And while some experts argue that gas could be used as a transition fuel as Britain steadily weans itself off the fossil fuel, profiting from its own resources while Putin bleeds Europe dry, Sir David claimed that the Government is using this as an excuse.
He told the Independent: “The immediate consequence of the Russia-Ukraine war is that energy prices have gone stoning up. The response to that [should be] to construct more renewable energy – we will use an extension of an already successful operation.
“The other is to say ‘let’s use this as a possibility to develop our oil and gas reserves’ – using the war as a possibility to do that, knowing it has nothing to do with managing the short-term problems of the war. All of that indicates massive cynicism at the highest of presidency. What they’re saying is ‘we’re not going to be in Government in 2050, but we don’t imagine within the net-zero goal’.”

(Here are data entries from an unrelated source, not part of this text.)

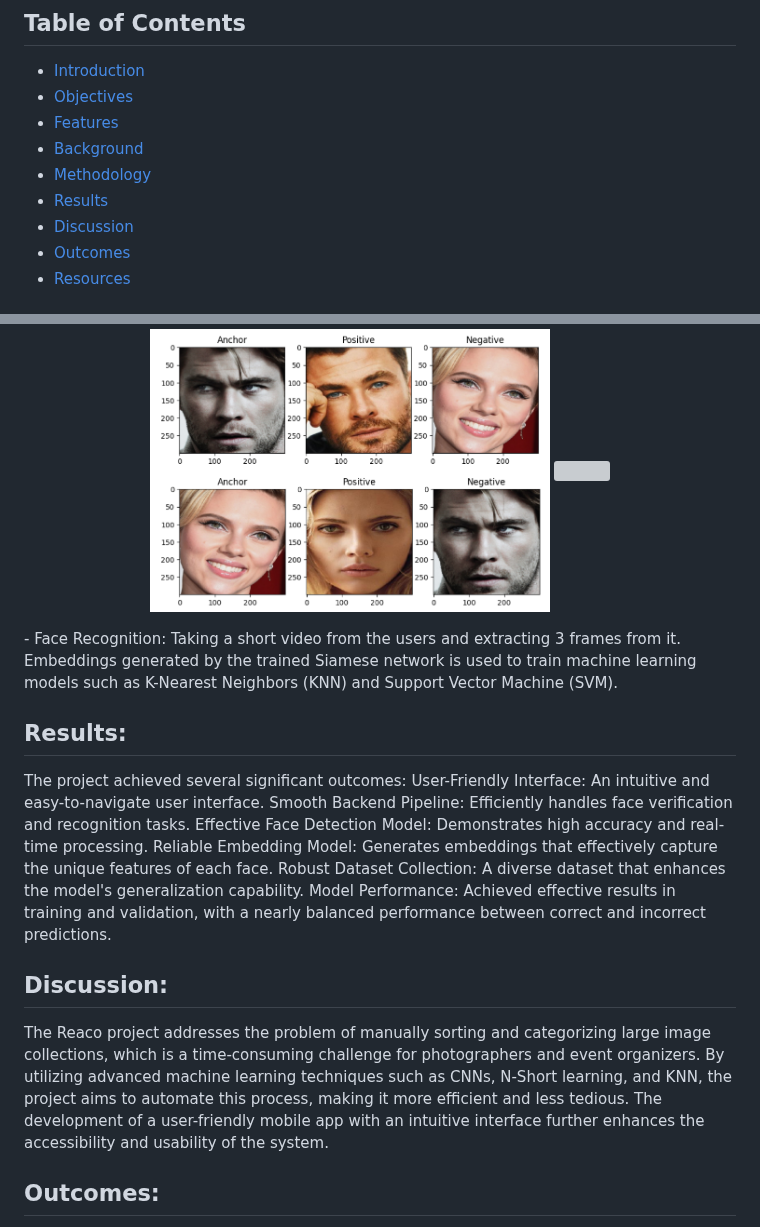
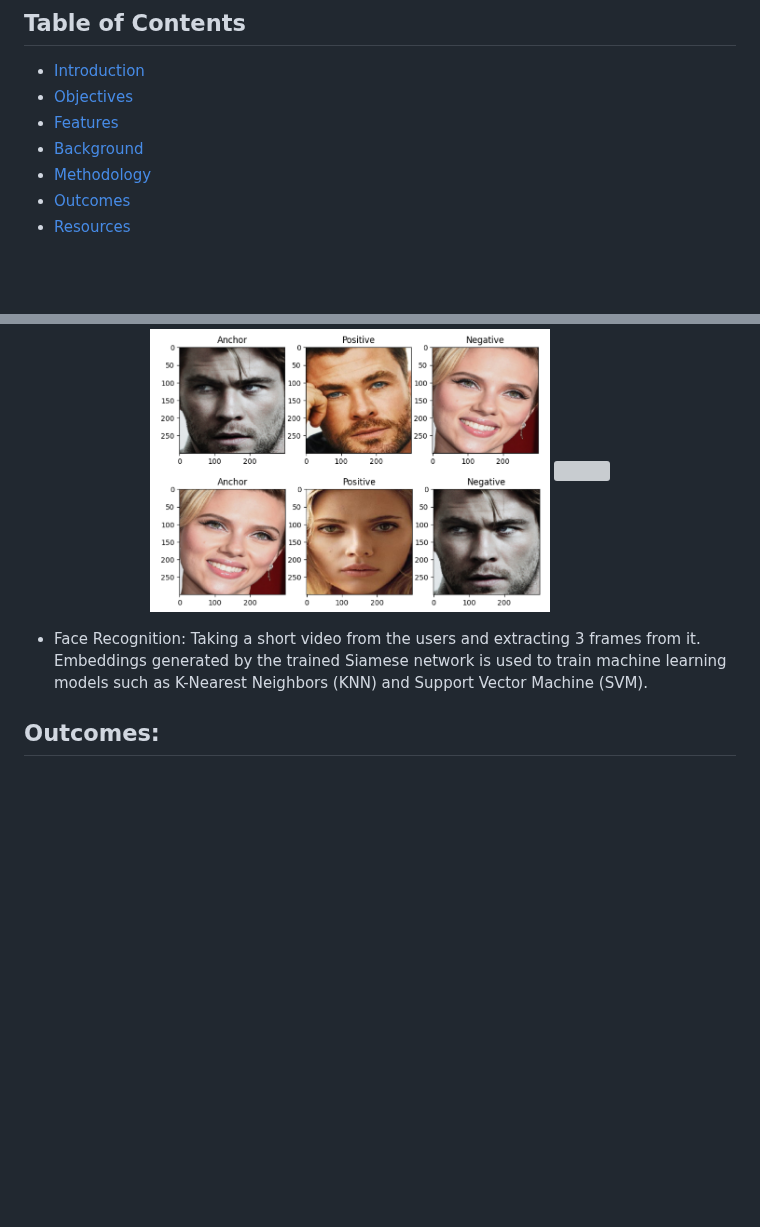
Before and after one commit to C-s-on/REACO, a Markdown page: README.md, 2 parts joined by grey strips. GitHub-like rendering; blank space fills up the shorter version; grey boxes are pictures that could not be loaded.

```diff
--- a/README.md
+++ b/README.md
@@ -10,8 +10,6 @@ Reaco is an intelligent face detection and classification app designed to automa
 - [Features](#features)
 - [Background](#background)
 - [Methodology](#methodology)
-- [Results](#results)
-- [Discussion](#Discussion)
 - [Outcomes](#outcomes)
 - [Resources](#resources)
 
@@ -46,17 +45,6 @@ Labeled data for Face Detection: We used a freely available dataset from Kaggle,
 </p>
+
 - Face Recognition: Taking a short video from the users and extracting 3 frames from it. Embeddings generated by the trained Siamese network is used to train machine learning models such as K-Nearest Neighbors (KNN) and Support Vector Machine (SVM).
-
-## Results:
-The project achieved several significant outcomes:
-User-Friendly Interface: An intuitive and easy-to-navigate user interface.
-Smooth Backend Pipeline: Efficiently handles face verification and recognition tasks.
-Effective Face Detection Model: Demonstrates high accuracy and real-time processing.
-Reliable Embedding Model: Generates embeddings that effectively capture the unique features of each face.
-Robust Dataset Collection: A diverse dataset that enhances the model's generalization capability.
-Model Performance: Achieved effective results in training and validation, with a nearly balanced performance between correct and incorrect predictions.
-
-## Discussion:
-The Reaco project addresses the problem of manually sorting and categorizing large image collections, which is a time-consuming challenge for photographers and event organizers. By utilizing advanced machine learning techniques such as CNNs, N-Short learning, and KNN, the project aims to automate this process, making it more efficient and less tedious. The development of a user-friendly mobile app with an intuitive interface further enhances the accessibility and usability of the system.
 
 ## Outcomes:
 The Reaco project successfully developed a face detection and sorting app that provides a valuable solution for users and photographers to efficiently manage and organize their image collections based on face detection results. The project leverages cutting-edge technologies and machine learning techniques to automate the process of face detection, clustering, and image categorization.
```
Also changed, not shown: other parts of README.md (+2 -1 lines).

Express.co.uk has contacted Number 10 Downing Street and the Department for Business, Energy and Industrial Strategy for comment.